Since I wrote about what was happening in the County Championship matches, the following has happened in games involving my “Five to Follow”:

Nottinghamshire v SomersetNottinghamshire 263 all out
Three of the five are playing in this match. Joe Clarke failed with the bat this time around, but Lewis Gregory took 5-68. George Bartlett’s offspin was unsurprisingly not utilised, but he will bat at some stage.

Durham v SussexDurham 122-5

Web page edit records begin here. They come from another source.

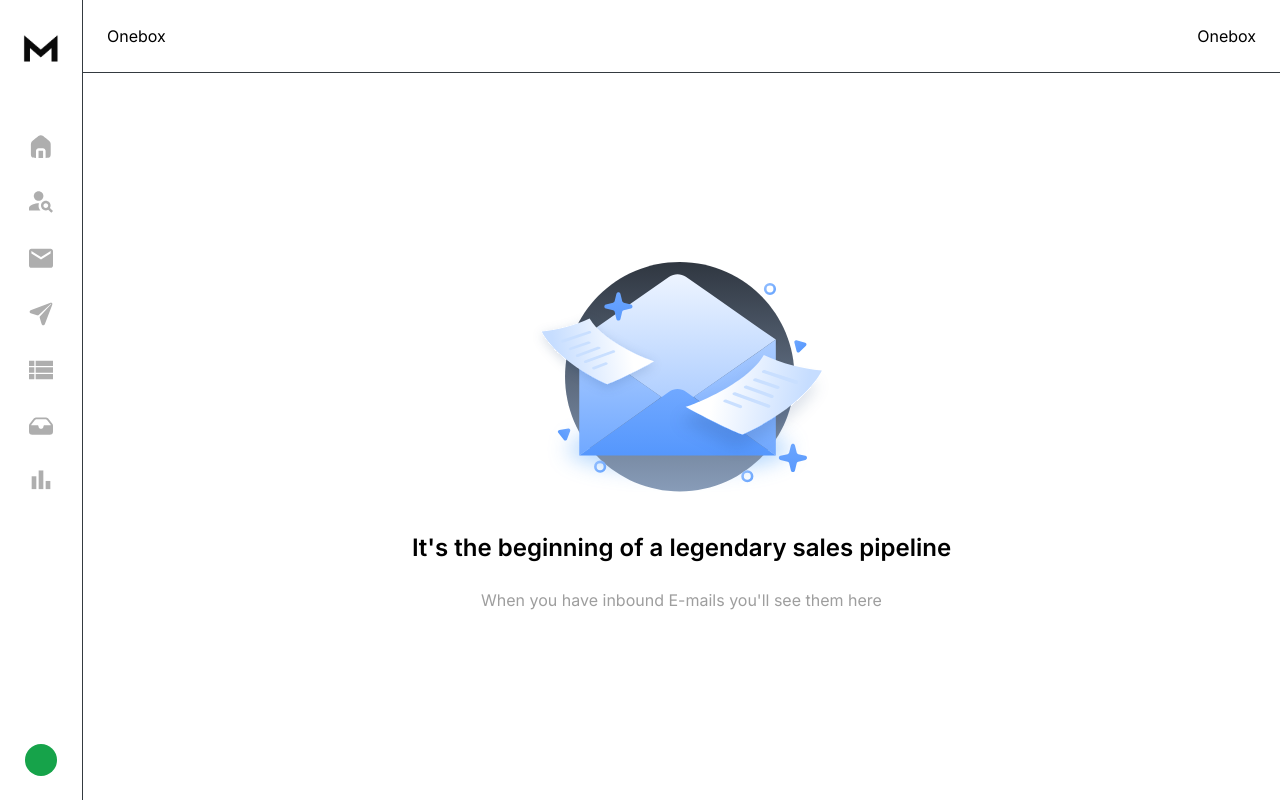
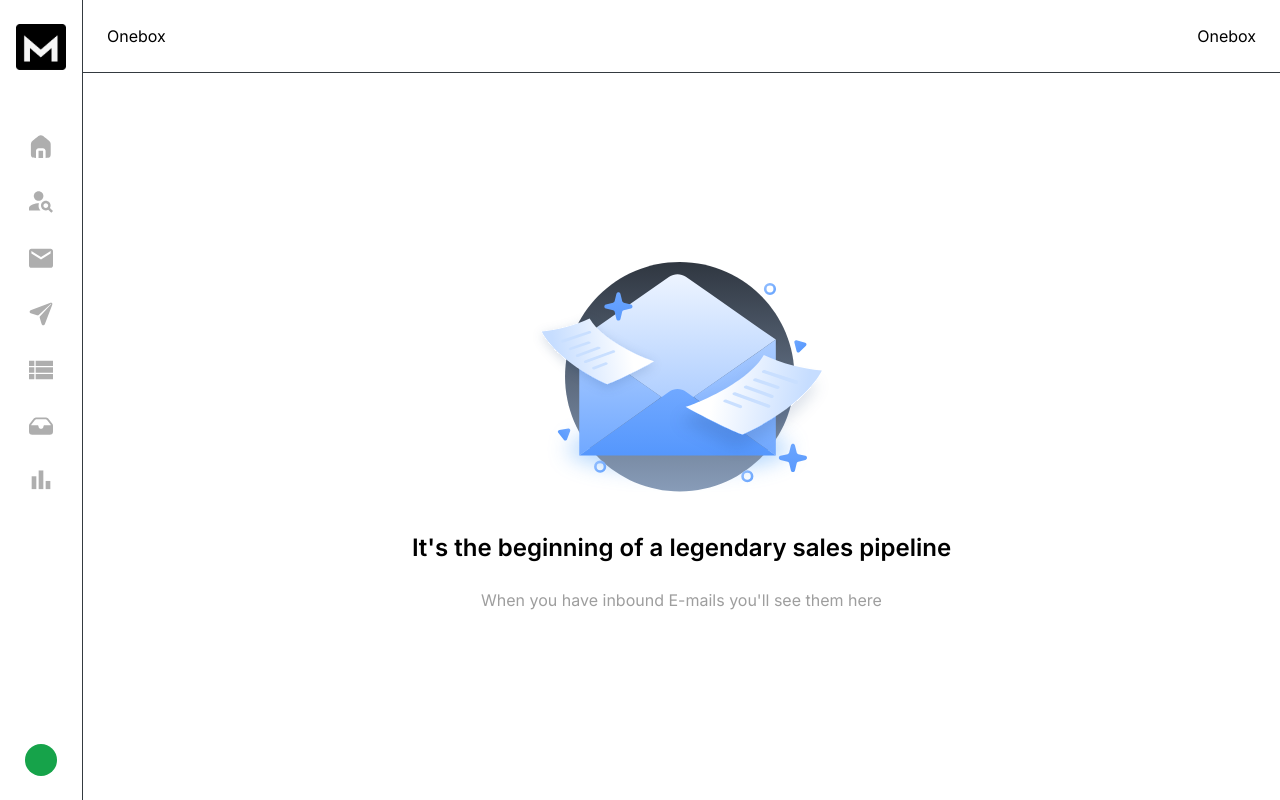
Before and after one commit to vanshajkataria/reachinbox-task, a Next.js app: page / in a window 1280 px wide. Built offline with nearby package versions, Linux system fonts and the light colour scheme.

Commit message:
Completed UI for Primary Navbar

```diff
--- a/components/navbar.jsx
+++ b/components/navbar.jsx
@@ -7,7 +7,7 @@ export default function navbar() {
     <>
       <nav className="flex flex-col items-center h-full gap-16">
         <div className="flex-none">
-          <Image src={pictorialLogo} alt="" width={50} />
+          <Image src={pictorialLogo} alt="" width={50} className="invert dark:invert-0" />
         </div>
         <div className="grow">
           <ul className="flex flex-col justify-between items-center gap-8">
```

The other two of my “Five to Follow” are involved in this match. Liam Trevaskis, the outsider of the bunch, is currently batting with Ned Eckersley, more good news for those opposed to Durham’s choice of captain being that that unworthy has been sent on his way for 33, and is on 9 not out. Philip Salt, the other in my “Five to Follow”  has yet to be involved, but may well be in action with the bat before the end of today, and I would be surprised if tomorrow morning does not see him at the crease.